Traveling with oxygen has become much easier with the development of portable oxygen concentrators (POCs). These devices run on a battery pack, can be recharged, plugged into the wall or a cigarette lighter in a car, and can be taken on airplanes.
There are several makes and models, with widely differing features, so it is important to choose the one that is best for you, that delivers enough oxygen to keep your saturation 90 percent or greater at rest and with activity.
Oxygen Needs and Air Travel
The only oxygen equipment allowed on an airplane is the portable oxygen concentrator (POC). If you need oxygen in flight, you must take a portable oxygen concentrator with you, and , you must let your airline know ahead of time. They may require a doctor’s letter to verify the need for the POC on the plane.
Tips for air travel with POCs:

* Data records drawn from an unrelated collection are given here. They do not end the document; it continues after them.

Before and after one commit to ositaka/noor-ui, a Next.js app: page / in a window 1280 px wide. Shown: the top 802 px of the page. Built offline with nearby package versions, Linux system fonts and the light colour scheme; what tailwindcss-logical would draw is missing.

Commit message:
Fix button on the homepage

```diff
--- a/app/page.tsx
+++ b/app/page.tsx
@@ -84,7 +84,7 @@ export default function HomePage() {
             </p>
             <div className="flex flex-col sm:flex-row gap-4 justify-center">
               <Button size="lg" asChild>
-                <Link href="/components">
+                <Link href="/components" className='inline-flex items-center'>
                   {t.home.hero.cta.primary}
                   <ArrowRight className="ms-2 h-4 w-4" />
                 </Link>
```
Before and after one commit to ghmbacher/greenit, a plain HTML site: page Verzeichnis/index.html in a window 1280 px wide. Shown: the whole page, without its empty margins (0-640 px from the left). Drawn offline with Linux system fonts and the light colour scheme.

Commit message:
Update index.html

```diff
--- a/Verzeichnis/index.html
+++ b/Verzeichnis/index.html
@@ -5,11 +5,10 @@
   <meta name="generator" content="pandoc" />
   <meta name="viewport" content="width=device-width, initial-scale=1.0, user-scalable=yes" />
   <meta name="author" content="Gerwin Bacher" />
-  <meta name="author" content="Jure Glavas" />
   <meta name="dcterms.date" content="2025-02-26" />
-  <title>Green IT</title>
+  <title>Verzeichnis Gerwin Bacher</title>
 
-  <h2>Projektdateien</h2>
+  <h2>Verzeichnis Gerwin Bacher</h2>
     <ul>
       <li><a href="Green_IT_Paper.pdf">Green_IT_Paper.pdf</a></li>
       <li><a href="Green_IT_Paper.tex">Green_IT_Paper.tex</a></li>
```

- Start making arrangements with the airline well ahead of time to find out which POC's are allowed. Most airlines list accepted manufacturers and brands on their websites. Your POC will have a FAA Approved label attached to it. When in doubt, call the airline directly to find out.
- Allow plenty of extra time for check-in just in case you are delayed by security.

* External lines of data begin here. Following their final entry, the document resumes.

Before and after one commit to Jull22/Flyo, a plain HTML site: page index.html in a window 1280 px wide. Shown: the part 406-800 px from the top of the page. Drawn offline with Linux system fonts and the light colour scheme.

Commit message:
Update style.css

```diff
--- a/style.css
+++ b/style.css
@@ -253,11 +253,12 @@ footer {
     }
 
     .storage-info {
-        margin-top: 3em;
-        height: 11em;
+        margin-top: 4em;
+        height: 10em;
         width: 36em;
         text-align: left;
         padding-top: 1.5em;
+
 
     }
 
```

- Carry extra batteries. The FAA requires all POC travelers have enough battery time to cover 150% of the total flight time. That includes layovers.
- Take your AC Wall Charger for recharging your POC in the airport.
- POCs are exempt from the carry-on count. Use your carry-on to bring those batteries and accessories.
- Carry a copy of your prescription signed by your doctor.